→ Task item
Show every line below where "acronyms" can be found.

→ Input
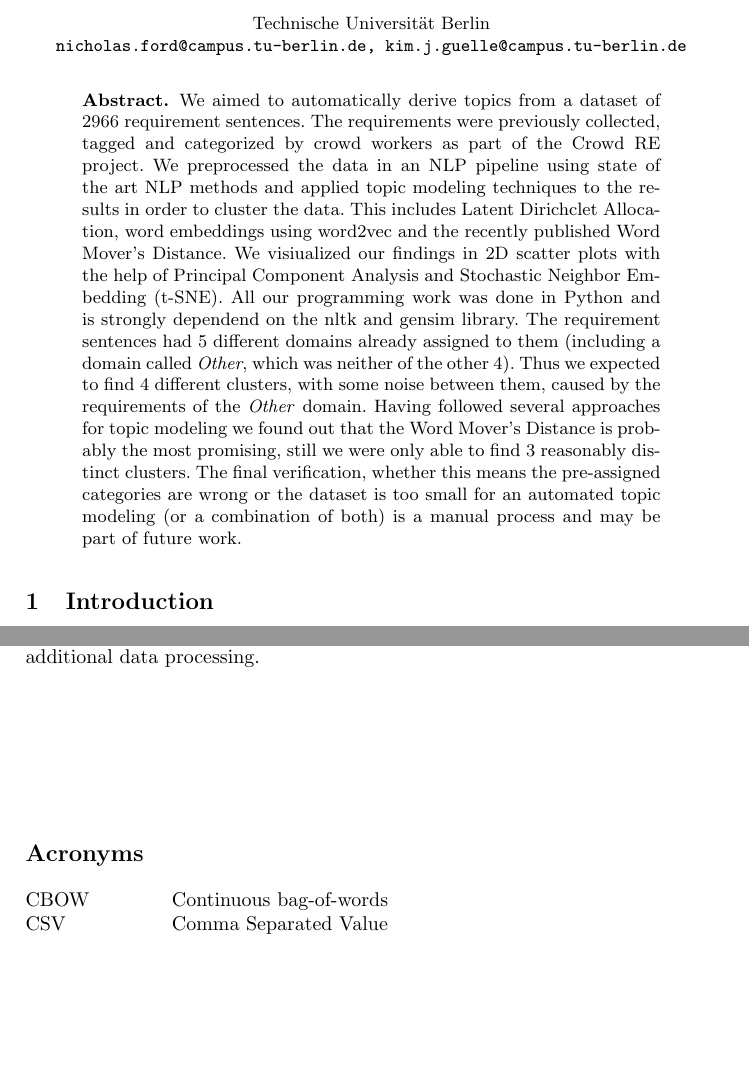
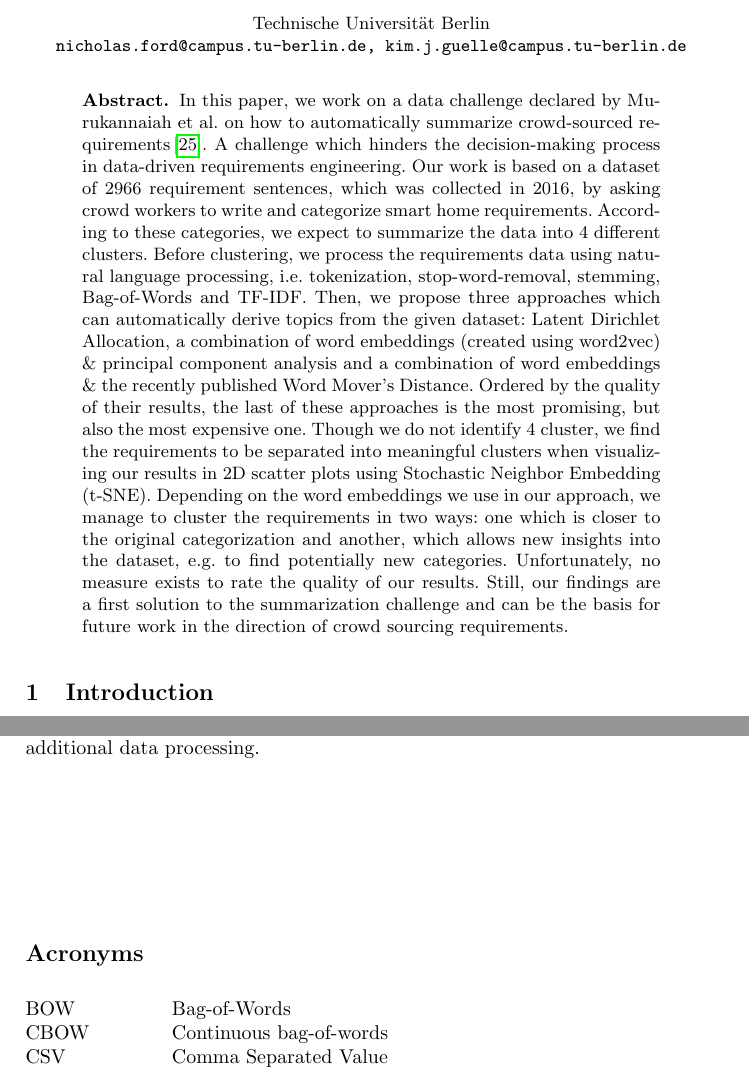
Before and after one commit to firstdayofjune/aire-20, a LaTeX paper (main.tex, which reads misc/abstract.tex, misc/acronyms.tex): two parts of pages 1 and 17 of 19 before the commit and two parts of pages 1 and 17 of 20 after it, joined at a grey line, cut so that both start at the same text, the shorter picture padded with empty space. Compiled offline with pdfLaTeX.

Commit message:
Finalized abstract

```diff
--- a/misc/abstract.tex
+++ b/misc/abstract.tex
@@ -13,6 +13,6 @@
 %
 
 % Future Work nicht ins Abstract!
-We aimed to automatically derive topics from a dataset of 2966 requirement sentences. The requirements were previously collected, tagged and categorized by crowd workers as part of the \crowdre{} project. We preprocessed the data in an NLP pipeline using state of the art NLP methods and applied topic modeling techniques to the results in order to cluster the data. This includes Latent Dirichclet Allocation, word embeddings using word2vec and the recently published Word Mover's Distance. We visiualized our findings in 2D scatter plots with the help of Principal Component Analysis and Stochastic Neighbor Embedding (t-SNE). All our programming work was done in Python and is strongly dependend on the nltk and gensim library.
-The requirement sentences had 5 different domains already assigned to them (including a domain called \emph{Other}, which was neither of the other 4). Thus we expected to find 4 different clusters, with some noise between them, caused by the requirements of the \emph{Other} domain. Having followed several approaches for topic modeling we found out that the Word Mover's Distance is probably the most promising, still we were only able to find 3 reasonably distinct clusters. The final verification, whether this means the pre-assigned categories are wrong or the dataset is too small for an automated topic modeling (or a combination of both) is a manual process and may be part of future work.
+In this paper, we work on a data challenge declared by Murukannaiah et al. on how to automatically summarize crowd-sourced requirements\,\cite{murukannaiah_toward_2017}. A challenge which hinders the decision-making process in data-driven requirements engineering. Our work is based on a dataset of 2966 requirement sentences, which was collected in 2016, by asking crowd workers to write and categorize smart home requirements. According to these categories, we expect to summarize the data into 4 different clusters. Before clustering, we process the requirements data using natural language processing, i.e. tokenization, stop-word-removal, stemming, Bag-of-Words and TF-IDF. Then, we propose three approaches which can automatically derive topics from the given dataset: Latent Dirichlet Allocation, a combination of word embeddings (created using word2vec) \& principal component analysis and a combination of word embeddings \& the recently published Word Mover's Distance. Ordered by the quality of their results, the last of these approaches is the most promising, but also the most expensive one. Though we do not identify 4 cluster, we find the requirements to be separated into meaningful clusters when visualizing our results in 2D scatter plots using Stochastic Neighbor Embedding (t-SNE).
+Depending on the word embeddings we use in our approach, we manage to cluster the requirements in two ways: one which is closer to the original categorization and another, which allows new insights into the dataset, e.g. to find potentially new categories. Unfortunately, no measure exists to rate the quality of our results. Still, our findings are a first solution to the summarization challenge and can be the basis for future work in the direction of crowd sourcing requirements.
 \end{abstract}
--- a/misc/acronyms.tex
+++ b/misc/acronyms.tex
@@ -2,6 +2,7 @@
 
 \begin{tabbing}
 spacespacespace \= space \kill
+BOW \> Bag-of-Words\\
 CBOW \> Continuous bag-of-words \\
 CSV \> Comma Separated Value \\
 LDA	\>	Latent Dirichlet allocation \\
```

→ Written solution
Before and after one commit to firstdayofjune/aire-20, a LaTeX paper (main.tex, which reads misc/abstract.tex, misc/acronyms.tex): two parts of pages 1 and 17 of 19 before the commit and two parts of pages 1 and 17 of 20 after it, joined at a grey line, cut so that both start at the same text, the shorter picture padded with empty space. Compiled offline with pdfLaTeX.
--- a/misc/acronyms.tex
+++ b/misc/acronyms.tex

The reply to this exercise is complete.